1. ## weird log proof

got his as a homework question and not sure if it is a misprint or this is the proper equation. Either way, got no clue how to proceed.

2^x = 5^y = 10^z
using logarithms to base 10 or otherwise, show that 1/z = 1/x + 1/y

i am thinking one of those equal signs is really a plus maybe a minus???

any help greatly appreciated.

jacs

2. Originally Posted by jacs
got his as a homework question and not sure if it is a misprint or this is the proper equation. Either way, got no clue how to proceed.

2^x = 5^y = 10^z
using logarithms to base 10 or otherwise, show that 1/z = 1/x + 1/y

i am thinking one of those equal signs is really a plus maybe a minus???

any help greatly appreciated.

jacs
Nope. The problem statement is correct. Let's use log base 10:

2^x = 10^z

log(2^x) = log(10^z) = z* log(10) = z

x*log(2) = z

or 1/x = log(2)/z

Similarly: 1/y = log(5)/z

Thus
1/x + 1/y = log(2)/z + log(5)/z = [log(2) + log(5)]/z = log(2*5)/z = log(10)/z = 1/z (Check)

-Dan

3. Originally Posted by jacs
got his as a homework question and not sure if it is a misprint or this is the proper equation.

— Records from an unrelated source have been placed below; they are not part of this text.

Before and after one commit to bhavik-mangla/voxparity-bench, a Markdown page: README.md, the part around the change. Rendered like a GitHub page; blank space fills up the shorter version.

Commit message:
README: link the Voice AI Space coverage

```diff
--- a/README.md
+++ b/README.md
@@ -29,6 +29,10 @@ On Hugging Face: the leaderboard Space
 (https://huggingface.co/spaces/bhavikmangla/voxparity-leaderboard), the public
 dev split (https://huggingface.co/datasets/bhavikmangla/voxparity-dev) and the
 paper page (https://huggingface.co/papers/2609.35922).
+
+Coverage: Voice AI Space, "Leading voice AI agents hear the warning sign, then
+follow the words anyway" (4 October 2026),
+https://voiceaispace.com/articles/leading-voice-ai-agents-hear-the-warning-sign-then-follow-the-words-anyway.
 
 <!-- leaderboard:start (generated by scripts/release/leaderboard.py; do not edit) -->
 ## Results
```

Either way, got no clue how to proceed.

2^x = 5^y = 10^z
using logarithms to base 10 or otherwise, show that 1/z = 1/x + 1/y

i am thinking one of those equal signs is really a plus maybe a minus???

any help greatly appreciated.

jacs
Say that,
2^x=t
5^y=t
10^z=t
Then,
x log 2=log t
y log 5=log t
z=log t
Thus,
1/z=1/log t
1/x=log 2/log t
1/y=log 5/log t

But,
1/x+1/y=log 5/log t+log 2/log t=(log 2+log 5)/log t
Note the numerator is the identity for logarithm product,
log (2*5)/log t=log 10/log t=1/log t=1/z

This is mine 26th post!!!